Marlins Strike Deal With NAACP

| | Comments (7)
handshake.jpg

The Marlins stadium deal has been on again/off again/on again so many times since we first covered it over a year ago, that it's hard to keep tabs on what exactly is going on. Two major votes on whether or not Miami will sign off and provide stadium funding happen next week. In the run-up to those votes, the team is trying to garner community support and has just signed a first of its kind deal with the NAACP that promises 15% of construction contracts go to black owned businesses.

The formal announcement will take place during a signing ceremony at the Miami-Dade Chamber of Commerce Annual Business Leaders Luncheon at Jungle Island in Tree Top Ballroom in Miami.

"This is a great day for black business, not only in Miami, but nation-wide. It shows the strength of collaboration between the NAACP as an advocacy group and the chamber of commerce as an effective economic development organization. This agreement creates a standard for partnerships and how they should work in the Black community across the country," Bill Diggs, president and CEO of the Miami-Dade Chamber of Commerce said.

On Thursday, the panel approved an item to expand a special taxing district on Overtown.

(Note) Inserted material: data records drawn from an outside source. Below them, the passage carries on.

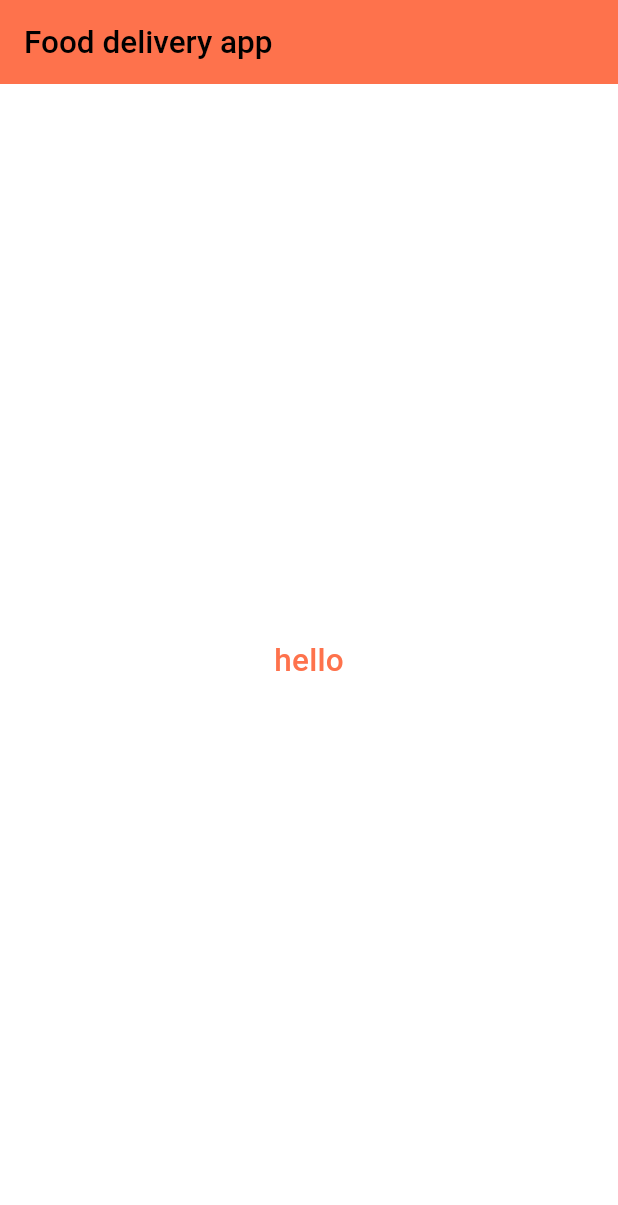
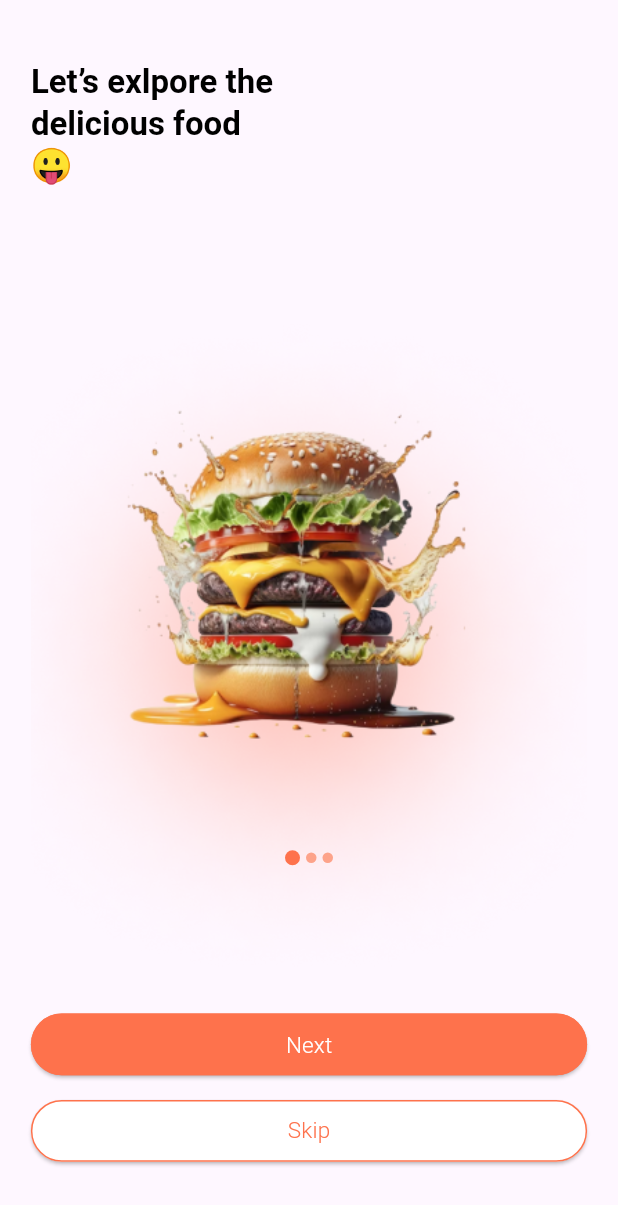
Before and after one commit to blab-sakshi-tiwari-tmp/FoodDeliveryApp, a Flutter app: the screen it shows after launch, on a phone screen of 412 x 824 dp. Shown: the top 1205 px of the screen. Run offline on Flutter 3.47's test engine with Material 3 defaults, Android fonts, the phone set to English and light mode, and no system bars; drawn by our look-alikes of carousel_slider; our stand-ins replace logger; Roboto replaces fonts that are missing (Roboto-Medium, Roboto-Regular).

Commit message:
made the splash and onboarding screen

```diff
--- /dev/null
+++ b/lib/UI/Screens/onboarding_screen.dart
@@ -0,0 +1,256 @@
+import 'package:carousel_slider/carousel_slider.dart';
+import 'package:flutter/material.dart';
+import 'package:food_delivery_app/UI/ReusableWidgets/button.dart';
+import 'package:food_delivery_app/UI/Screens/loginOrSignup.dart';
+import 'package:food_delivery_app/UI/Utils/images.dart';
+import 'package:food_delivery_app/UI/Utils/responsive_function.dart';
+import 'package:food_delivery_app/UI/Utils/strings.dart';
+
+class OnBoardingScreen extends StatefulWidget {
+  const OnBoardingScreen({Key? key}) : super(key: key);
+
+  @override
+  State<OnBoardingScreen> createState() => OnBoardingScreenState();
+}
+
+class OnBoardingScreenState extends State<OnBoardingScreen> {
+  final CarouselController carouselController = CarouselController();
+  int currentCarouselIndex = 0;
+  String isFocused = 'Next';
+  @override
+  Widget build(BuildContext context) {
+    Strings string = Strings();
+    Images img = Images();
+    List carouselOnboardingList = [
+      {
+        "image_id": 1,
+        "image_path": img.imagesMap['burgerBg'],
+        "title": string.stringsMap['onBoarding']['onBoardingHeading1']
+      },
+      {
+        "image_id": 2,
+        "image_path": img.imagesMap['deliveryBoy'],
+        "title": string.stringsMap['onBoarding']['onBoardingHeading2']
+      },
+      {
+        "image_id": 3,
+        "image_path": img.imagesMap['phone'],
+        "title": string.stringsMap['onBoarding']['onBoardingHeading3']
+      },
+    ];
+    ResponsiveCalculator calculator = ResponsiveCalculator(context);
+    // List<Widget> indicators =
+    return Scaffold(
+        body: SafeArea(
+            child: Center(
+                child: Padding(
+      padding: EdgeInsets.symmetric(
+          horizontal: calculator.calculateResponsiveWidth(5),
+          vertical: calculator.calculateResponsiveHeight(5)),
+      child: Container(
+        // color: Colors.amber,
+        height: calculator.calculateResponsiveHeight(90),
+        child: Column(
+          mainAxisAlignment: MainAxisAlignment.spaceBetween,
+          children: [
+            Container(
+              // color: Colors.red,
+              child: Stack(
+                children: [
+                  InkWell(
+                    child: CarouselSlider(
+                        items: carouselOnboardingList
+                            .map((item) => Column(
+                                    mainAxisAlignment:
+                                        MainAxisAlignment.spaceBetween,
+                                    children: [
+                                      Row(
+                                        mainAxisAlignment:
+                                            MainAxisAlignment.start,
+                                        children: [
+                                          Text(item['title'],
+                                              style: Theme.of(context)
+                                                  .textTheme
+                                                  .titleLarge)
+                                        ],
+                                      ),
+                                      // Align(
+                                      //     alignment: Alignment.centerLeft,
+                                      //     child: Visibility(
+                                      //         visible: currentCarouselIndex == 0,
+                                      //         child: Container(
+                                      //           height: calculator
+                                      //               .calculateResponsiveHeight(5),
+                                      //           child: Image(
+                                      //             image: AssetImage(
+                                      //                 img.imagesMap['smily']),
+                                      //           ),
+                                      //         ))),
+                                      Container(
+                                        // color: Colors.green,
+                                        // child:
+                                        //  ClipRect(
+                                        //     child: Container(
+                                        //   width: (MediaQuery.of(context)
+                                        //           .size
+                                        //           .width) +
+                                        //       150,
+                                        //   height: MediaQuery.of(context)
+                                        //           .size
+                                        //           .width +
+                                        //       150,
+                                        child: Image(
+                                            image:
+                                                AssetImage(item['image_path']),
+                                            fit: BoxFit.cover,
+                                            width: (MediaQuery.of(context)
+                                                    .size
+                                                    .width) +
+                                                200,
+                                            height: (MediaQuery.of(context)
+                                                    .size
+                                                    .width) +
+                                                70),
+                                      )
+                                    ]))
+                            .toList(),
+                        carouselController: carouselController,
+                        options: CarouselOptions(
+                          height: calculator.calculateResponsiveHeight(75),
+                          aspectRatio: 2,
+                          viewportFraction: 1,
+                          autoPlay: true,
+                          scrollPhysics: const BouncingScrollPhysics(),
+                          onPageChanged: (index, reason) {
+                            setState(() {
+                              currentCarouselIndex = index;
+                            });
+                          },
+                        )),
+                  ),
+                  Positioned(
+                      bottom: calculator.calculateResponsiveHeight(10),
+                      left: 0,
+                      right: 0,
+                      child: Row(
+                        mainAxisAlignment: MainAxisAlignment.center,
+                        children:
+                            carouselOnboardingList.asMap().entries.map((entry) {
+                          return GestureDetector(
+                            onTap: () => {
+                              carouselController
+                                  .animateToPage(currentCarouselIndex)
+                            },
+                            child: Container(
+                              width: currentCarouselIndex == entry.key ? 10 : 7,
+                              height:
+                                  currentCarouselIndex == entry.key ? 10 : 7,
+                              margin:
+                                  const EdgeInsets.symmetric(horizontal: 2.0),
+                              decoration: BoxDecoration(
+                                borderRadius: BorderRadius.circular(50),
+                                color: currentCarouselIndex == entry.key
+                                    ? const Color(0xffFE724C)
+                                    : const Color(0xffFDA38A),
+                              ),
+                            ),
+                          );
+                        }).toList(),
+                      ))
+                ],
+              ),
+            ),
+            Container(
+              child: Column(
+                children: [
+                  Padding(
+                    padding: EdgeInsets.symmetric(
+                        // horizontal: calculator.calculateResponsiveWidth(5),
+                        vertical: calculator.calculateResponsiveHeight(1)),
+                    child: SizedBox(
+                      width: calculator.calculateResponsiveWidth(100),
+                      height: calculator.calculateResponsiveHeight(5),
+                      child: ElevatedButton(
+                        style: ElevatedButton.styleFrom(
+                          foregroundColor: isFocused == 'Next'
+                              ? Theme.of(context).secondaryHeaderColor
+                              : Theme.of(context).primaryColor,
+                          backgroundColor: isFocused == 'Next'
+                              ? Theme.of(context).primaryColor
+                              : Theme.of(context).secondaryHeaderColor,
+                          padding: const EdgeInsets.all(5.0),
+                          shape: RoundedRectangleBorder(
+                            borderRadius: BorderRadius.circular(30.0),
+                            side: BorderSide(
+                              color: Theme.of(context)
+                                  .primaryColor, // Set your desired border color here
+                              width: 1.0, // Set the width of the border
+                            ),
+                          ),
+                        ),
+                        child: Text(
+                          'Next',
+                          style: Theme.of(context).textTheme.titleSmall,
+                        ),
+                        onPressed: () {
+                          setState(() {
+                            isFocused = 'Next';
+                            logger.w(currentCarouselIndex);
+
+                            currentCarouselIndex = currentCarouselIndex >= 0 ||
+                                    currentCarouselIndex <= 2
+                                ? currentCarouselIndex + 1
+                                : 0;
+                          });
+                        },
+                      ),
+                    ),
+                  ),
+                  Padding(
+                    padding: EdgeInsets.symmetric(
+                        // horizontal: calculator.calculateResponsiveWidth(5),
+                        vertical: calculator.calculateResponsiveHeight(1)),
+                    child: SizedBox(
+                      width: calculator.calculateResponsiveWidth(100),
+                      height: calculator.calculateResponsiveHeight(5),
+                      child: ElevatedButton(
+                        style: ElevatedButton.styleFrom(
+                          foregroundColor: isFocused == 'Skip'
+                              ? Theme.of(context).secondaryHeaderColor
+                              : Theme.of(context).primaryColor,
+                          backgroundColor: isFocused == 'Skip'
+                              ? Theme.of(context).primaryColor
+                              : Theme.of(context).secondaryHeaderColor,
+                          padding: const EdgeInsets.all(5.0),
+                          shape: RoundedRectangleBorder(
+                            borderRadius: BorderRadius.circular(30.0),
+                            side: BorderSide(
+                              color: Theme.of(context)
+                                  .primaryColor, // Set your desired border color here
+                              width: 1.0, // Set the width of the border
+                            ),
+                          ),
+                        ),
+                        child: Text('Skip',
+                            style: Theme.of(context).textTheme.titleMedium),
+                        onPressed: () {
+                          setState(() {
+                            isFocused = 'Skip';
+                          });
+                          Navigator.push(
+                              context,
+                              MaterialPageRoute(
+                                  builder: (context) => const loginOrSignup()));
+                        },
+                      ),
+                    ),
+                  )
+                ],
+              ),
+            )
+          ],
+        ),
+      ),
+    ))));
+  }
+}
--- a/lib/UI/Screens/splash.dart
+++ /dev/null
@@ -1,36 +0,0 @@
-import 'package:flutter/material.dart';
-
-class Splash extends StatefulWidget {
-  const Splash({super.key, required this.title});
-
-  final String title;
-
-  @override
-  State<Splash> createState() => _MyHomePageState();
-}
-
-class _MyHomePageState extends State<Splash> {
-  @override
-  Widget build(BuildContext context) {
-    return Scaffold(
-      appBar: AppBar(
-        backgroundColor: Theme.of(context).colorScheme.primary,
-        title: Text(
-          widget.title,
-          style: Theme.of(context).textTheme.titleLarge,
-        ),
-      ),
-      body: Center(
-        child: Column(
-          mainAxisAlignment: MainAxisAlignment.center,
-          children: <Widget>[
-            Text(
-              'hello',
-              style: Theme.of(context).textTheme.titleMedium,
-            ),
-          ],
-        ),
-      ),
-    );
-  }
-}
--- /dev/null
+++ b/lib/UI/Utils/images.dart
@@ -0,0 +1,12 @@
+class Images {
+  Map<String, dynamic> imagesMap = {
+    'logo': 'assets/images/logo.png',
+    'splashBg': 'assets/images/splashBg.png',
+    'smily': 'assets/images/smily.png',
+    'forwardBtn': 'assets/images/forwardBtn.png',
+    'burger': 'assets/images/burger.png',
+    'burgerBg': 'assets/images/burgerBg.png',
+    'phone': 'assets/images/phone.png',
+    'deliveryBoy': 'assets/images/deliveryBoy.png',
+  };
+}
--- /dev/null
+++ b/lib/UI/Utils/responsive_function.dart
@@ -0,0 +1,17 @@
+import 'package:flutter/material.dart';
+
+class ResponsiveCalculator {
+  final BuildContext context;
+
+  ResponsiveCalculator(this.context);
+
+  double calculateResponsiveHeight(double height) {
+    double screenHeight = MediaQuery.of(context).size.height;
+    return screenHeight * (height / 100.0);
+  }
+
+  double calculateResponsiveWidth(double width) {
+    double screenWidth = MediaQuery.of(context).size.width;
+    return screenWidth * (width / 100.0);
+  }
+}
--- /dev/null
+++ b/lib/UI/Utils/strings.dart
@@ -0,0 +1,10 @@
+class Strings {
+  Map<String, dynamic> stringsMap = {
+    'onBoarding': {
+      'onBoardingHeading1': 'Let’s exlpore the\ndelicious food\n😛',
+      'onBoardingHeading2': 'Savor the Flavor,\nDelivered to Your\nDoorstep',
+      'onBoardingHeading3': 'Ordering Food\nMade Effortless',
+      'skip': 'Skip'
+    }
+  };
+}
--- a/lib/main.dart
+++ b/lib/main.dart
@@ -1,5 +1,5 @@
 import 'package:flutter/material.dart';
-import 'package:food_delivery_app/UI/Screens/splash.dart';
+import 'package:food_delivery_app/UI/Screens/splash_screen.dart';
 
 void main() {
   runApp(const MyApp());
@@ -7,32 +7,35 @@ void main() {
 
 class MyApp extends StatelessWidget {
   const MyApp({super.key});
-
-  // This widget is the root of your application.
   @override
   Widget build(BuildContext context) {
     return MaterialApp(
       title: 'Food Delivery App',
       debugShowCheckedModeBanner: false,
       theme: ThemeData(
-          colorScheme: ColorScheme.fromSwatch().copyWith(
-              primary: const Color(0xffFE724C),
-              // Set your desired background color here
-              background: Colors.white),
+          primaryColor: const Color(0xffFE724C),
+          secondaryHeaderColor: Colors.white,
+          // colorScheme: ColorScheme.fromSwatch().copyWith(
+          //     primary: const Color(0xffFE724C), background: Colors.white),
           useMaterial3: true,
           textTheme: const TextTheme(
             titleLarge: TextStyle(
-                fontSize: 21,
-                fontWeight: FontWeight.w500,
+                fontSize: 22,
+                fontWeight: FontWeight.bold,
                 color: Colors.black,
                 fontFamily: 'Roboto-Medium'),
             titleMedium: TextStyle(
-                fontSize: 21,
-                fontWeight: FontWeight.w500,
-                color: const Color(0xffFE724C),
+                fontSize: 15,
+                fontWeight: FontWeight.w300,
+                color: Color(0xffFE724C),
+                fontFamily: 'Roboto-Regular'),
+            titleSmall: TextStyle(
+                fontSize: 15,
+                fontWeight: FontWeight.w300,
+                color: Colors.white,
                 fontFamily: 'Roboto-Regular'),
           )),
-      home: const Splash(title: 'Food delivery app'),
+      home: const SplashScreen(),
     );
   }
 }
--- a/pubspec.yaml
+++ b/pubspec.yaml
@@ -35,6 +35,8 @@ dependencies:
   # The following adds the Cupertino Icons font to your application.
   # Use with the CupertinoIcons class for iOS style icons.
   cupertino_icons: ^1.0.2
+  logger: ^2.0.2+1
+  carousel_slider: ^4.2.1
 
 dev_dependencies:
   flutter_test:
```
Also changed, not shown: lib/UI/ReusableWidgets/button.dart (added, +40 -0 lines), lib/UI/Screens/loginOrSignup.dart (added, +19 -0 lines), lib/UI/Screens/splash_screen.dart (added, +68 -0 lines), assets/images/bur.png (added), assets/images/burger.png (added), assets/images/burgerBg.png (added), assets/images/deliveryBoy.png (added), assets/images/forwardBtn.png (added), assets/images/logo.png (added), assets/images/phone.png (added), assets/images/smily.png (added), assets/images/splashBg.png (added), pubspec.lock.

It will generate millions of dollars for infrastructure, improvements and affordable housing in Overtown, NBC 6's Steve Litz reported.

Diggs said it is important that African-American contractors are involved in the process.

"We are talking about millions of dollars coming back to black-owned companies that can now take their kids to games because, guess what, their families are now working and they understand the value of that," he said.

Black community leaders stated initial reservations to the project last month. The Stadium will be built near the site of the old Orange Bowl in a predominantly black neighborhood known as Overtown. The State of Florida allots a certain amount of their state contracts to businesses owned by women and minorities but the Marlins are putting $155M of their own into the estimated $515M project, and have taken this step independently.

You can chalk much of it up to PR, but engaging community business is a great way for the Marlins to become part of the neighborhood they'll live in (provided this contract doesn't get in the way of competitive bidding). Meanwhile, as he ponders the ever dwindling numbers of African Americans in MLB, Bud Selig is probably wondering why he didn't think of something like this.


PREVIOUS: What's Up Creampuff: Dudes That Got Hurt   |   NEXT: Mickey Mantle For Post Cereal Trading Cards - 1960s

7 Comments

Black, white, don't matter who owns the businesses. Whoever builds the stadium, Guatemalans are gonna get jobs.

"Hanley was driving me around / to the handshake deals I brought to Overtown."

WHERE IS THE BLACK HAND?

Nothing good ever comes out of forced contracts.

@bc
That's what she said.

When they built Citizen's Bank, the city of Philadelphia demanded the Phillies give 15% of the contracts to href="http://www.gypsyloresociety.org/cultureintro.html">Travelers. WARNING: DON'T SIT IN ODD-NUMBERED SEATS AT CBP. TRUST ME.

Ugh.

When they built Citizen's Bank, the city of Philadelphia demanded the Phillies give 15% of the contracts to Travelers. WARNING: DON'T SIT IN ODD-NUMBERED SEATS AT CBP. TRUST ME.

No bid contracts.

I foresee no problems.

Leave a comment